START MATERIAL SUPPLIED

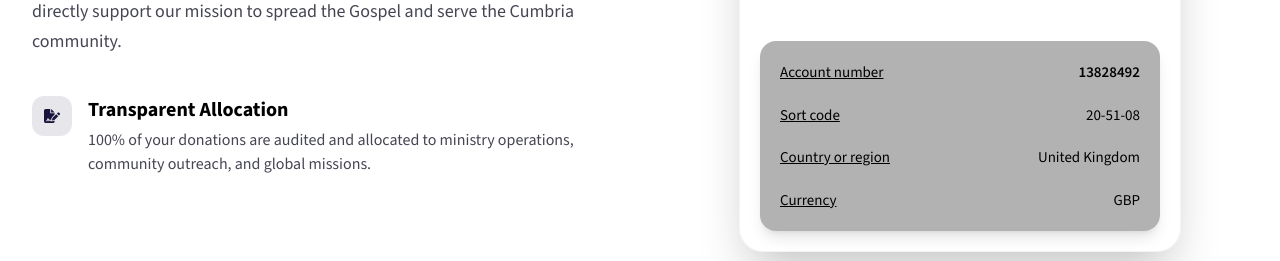
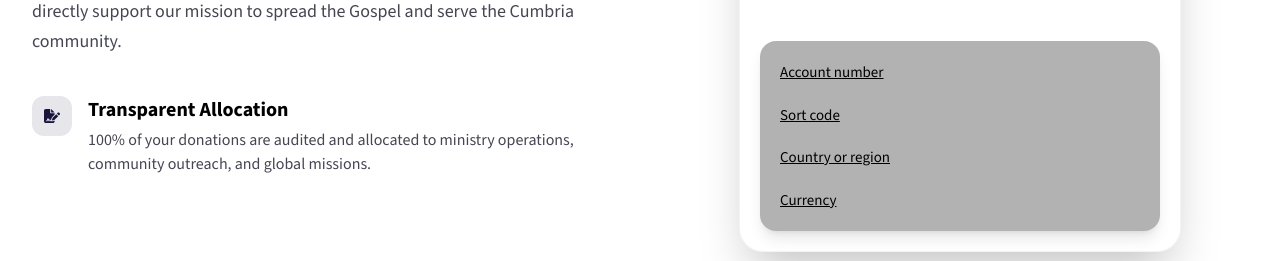
Before and after one commit to Lil-prisca/rcn-cumbria, a React (Vite) app: page /give in a window 1280 px wide. Shown: the part 760-1021 px from the top of the page. Built offline with nearby package versions, Linux system fonts and the light colour scheme.

Commit message:
give account pending

```diff
--- a/src/components/Give/GiveSection.jsx
+++ b/src/components/Give/GiveSection.jsx
@@ -64,7 +64,7 @@ const GiveSection = () => {
                     </span>
                     <div className="flex items-center gap-3">
                       <span className="text-black  text-[15px] font-semibold">
-                        13828492
+                        {/* 13828492 */}
                       </span>
                     </div>
                   </div>
@@ -75,7 +75,7 @@ const GiveSection = () => {
                       Sort code
                     </span>
                     <span className="text-black text-[15px] font-medium">
-                      20-51-08
+                      {/* 20-51-08 */}
                     </span>
                   </div>
 
@@ -85,7 +85,7 @@ const GiveSection = () => {
                       Country or region
                     </span>
                     <span className=" text-black text-[15px] text-right font-medium">
-                      United Kingdom
+                      {/* United Kingdom */}
                     </span>
                   </div>
 
@@ -95,7 +95,7 @@ const GiveSection = () => {
                       Currency
                     </span>
                     <span className=" text-black text-[15px] font-medium">
-                      GBP
+                      {/* GBP */}
                     </span>
                   </div>
                 </div>
```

END MATERIAL SUPPLIED

→ **ABOUT THIS EXERCISE**:
Look through the data above and return each line where the string "components" occurs.

→ **RESULT BELOW**:
--- a/src/components/Give/GiveSection.jsx
+++ b/src/components/Give/GiveSection.jsx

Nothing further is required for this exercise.